INSTRUCTIONS FOR THE TASK
A word-for-word copy of every entry below is required; the images do not belong in it.

(SOURCE DATA begins)

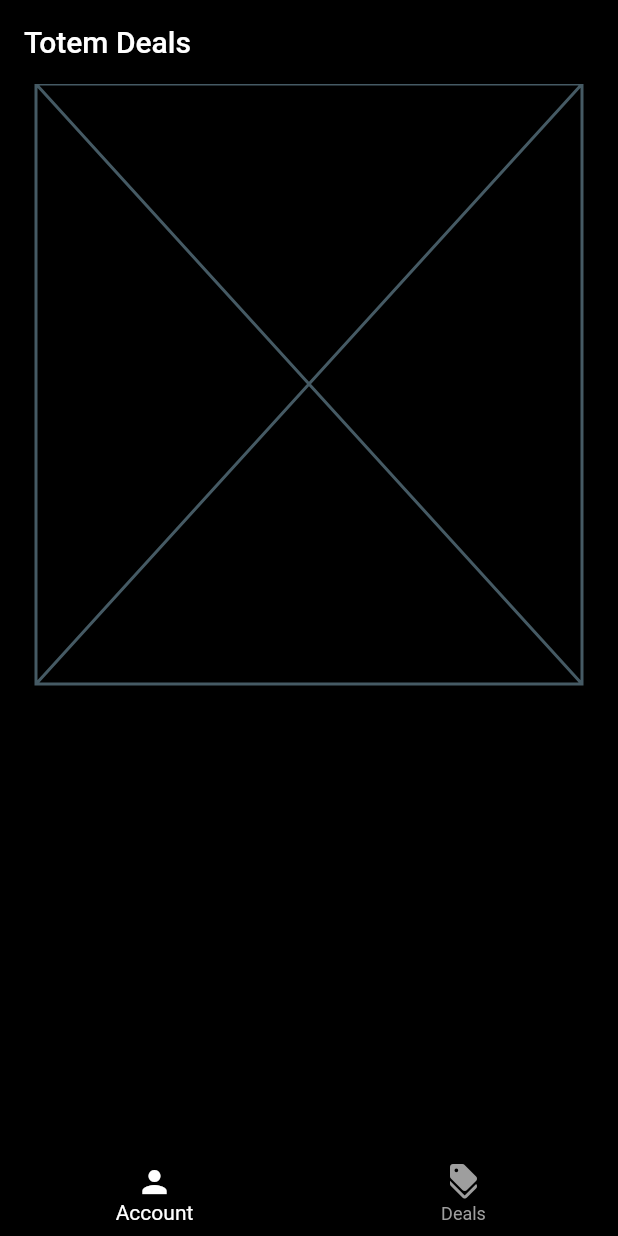
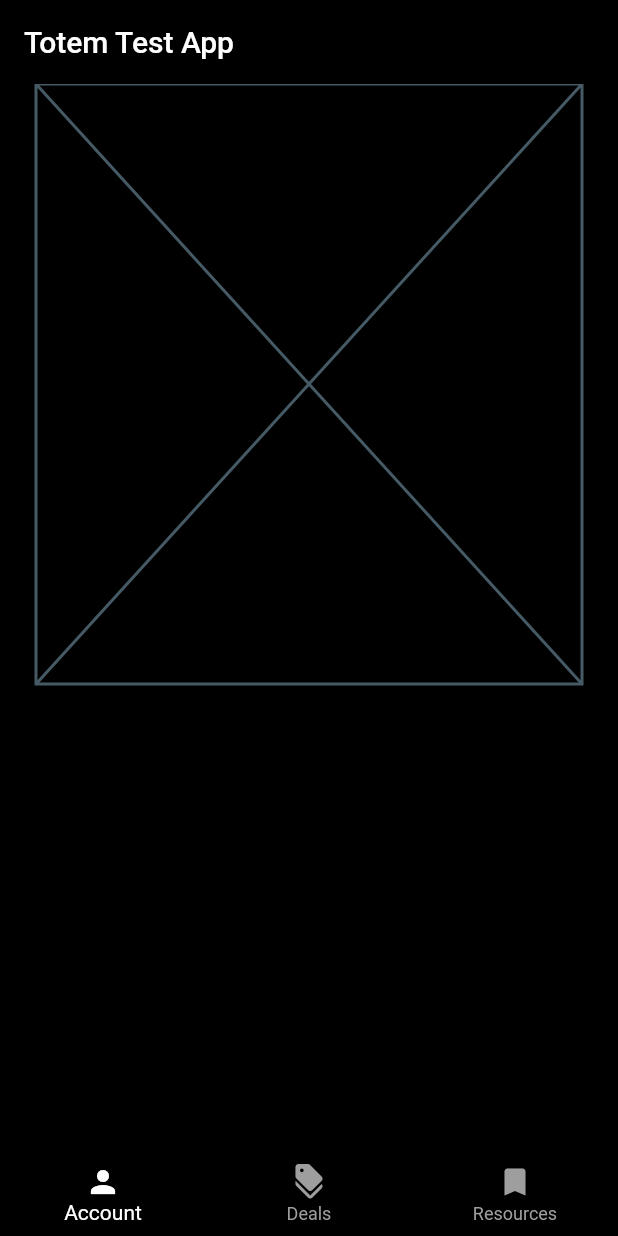
Before and after one commit to mariadoan247/totem_test_features, a Flutter app: the screen it shows after launch, on a phone screen of 412 x 824 dp. Run offline on Flutter 3.47's test engine with Material 2 defaults, Android fonts, the phone set to English and light mode, and no system bars; our stand-ins replace go_router.

Commit message:
Added more routing and changed app bar title

```diff
--- a/lib/main.dart
+++ b/lib/main.dart
@@ -2,6 +2,10 @@ import 'package:flutter/material.dart';
 import 'package:go_router/go_router.dart';
 import 'package:totem_test_app/deals_and_offers.dart';
 import 'package:totem_test_app/learn_earn_main.dart';
+import 'package:totem_test_app/resources_main.dart';
+import 'package:totem_test_app/benefits.dart';
+import 'package:totem_test_app/donations.dart';
+import 'package:totem_test_app/cdib.dart';
 
 void main() {
   runApp(MyApp());
@@ -44,6 +48,34 @@ class MyApp extends StatelessWidget {
           child: LearnEarnMain(),
         ),
       ),
+      GoRoute(
+        path: '/resources',
+        builder: (context, state) => const GenericPage(
+          title: "Resources",
+          child: Resources(),
+        ),
+      ),
+      GoRoute(
+        path: '/benefits',
+        builder: (context, state) => const GenericPage(
+          title: "Benefits",
+          child: Benefits(),
+        ),
+      ),
+      GoRoute(
+        path: '/donations',
+        builder: (context, state) => const GenericPage(
+          title: "Donations",
+          child: Donations(),
+        ),
+      ),
+      GoRoute(
+        path: '/cdib',
+        builder: (context, state) => const GenericPage(
+          title: "CDIB",
+          child: CDIB(),
+        ),
+      ),
     ],
   );
 }
@@ -75,13 +107,18 @@ class _GenericPageState extends State<GenericPage> {
       icon: Icons.discount,
       label: 'Deals',
     ),
+    _NavigationItems(
+      route: '/resources',
+      icon: Icons.bookmark,
+      label: 'Resources',
+    ),
   ];
 
   @override
   Widget build(BuildContext context) {
     return Scaffold(
       appBar: AppBar(
-        title: const Text("Totem Deals"),
+        title: const Text("Totem Test App"),
         elevation: 0,
         backgroundColor: Colors.black,
       ),
```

(SOURCE DATA ends)

YOUR RESPONSE
Before and after one commit to mariadoan247/totem_test_features, a Flutter app: the screen it shows after launch, on a phone screen of 412 x 824 dp. Run offline on Flutter 3.47's test engine with Material 2 defaults, Android fonts, the phone set to English and light mode, and no system bars; our stand-ins replace go_router.

Commit message:
Added more routing and changed app bar title

```diff
--- a/lib/main.dart
+++ b/lib/main.dart
@@ -2,6 +2,10 @@ import 'package:flutter/material.dart';
 import 'package:go_router/go_router.dart';
 import 'package:totem_test_app/deals_and_offers.dart';
 import 'package:totem_test_app/learn_earn_main.dart';
+import 'package:totem_test_app/resources_main.dart';
+import 'package:totem_test_app/benefits.dart';
+import 'package:totem_test_app/donations.dart';
+import 'package:totem_test_app/cdib.dart';
 
 void main() {
   runApp(MyApp());
@@ -44,6 +48,34 @@ class MyApp extends StatelessWidget {
           child: LearnEarnMain(),
         ),
       ),
+      GoRoute(
+        path: '/resources',
+        builder: (context, state) => const GenericPage(
+          title: "Resources",
+          child: Resources(),
+        ),
+      ),
+      GoRoute(
+        path: '/benefits',
+        builder: (context, state) => const GenericPage(
+          title: "Benefits",
+          child: Benefits(),
+        ),
+      ),
+      GoRoute(
+        path: '/donations',
+        builder: (context, state) => const GenericPage(
+          title: "Donations",
+          child: Donations(),
+        ),
+      ),
+      GoRoute(
+        path: '/cdib',
+        builder: (context, state) => const GenericPage(
+          title: "CDIB",
+          child: CDIB(),
+        ),
+      ),
     ],
   );
 }
@@ -75,13 +107,18 @@ class _GenericPageState extends State<GenericPage> {
       icon: Icons.discount,
       label: 'Deals',
     ),
+    _NavigationItems(
+      route: '/resources',
+      icon: Icons.bookmark,
+      label: 'Resources',
+    ),
   ];
 
   @override
   Widget build(BuildContext context) {
     return Scaffold(
       appBar: AppBar(
-        title: const Text("Totem Deals"),
+        title: const Text("Totem Test App"),
         elevation: 0,
         backgroundColor: Colors.black,
       ),
```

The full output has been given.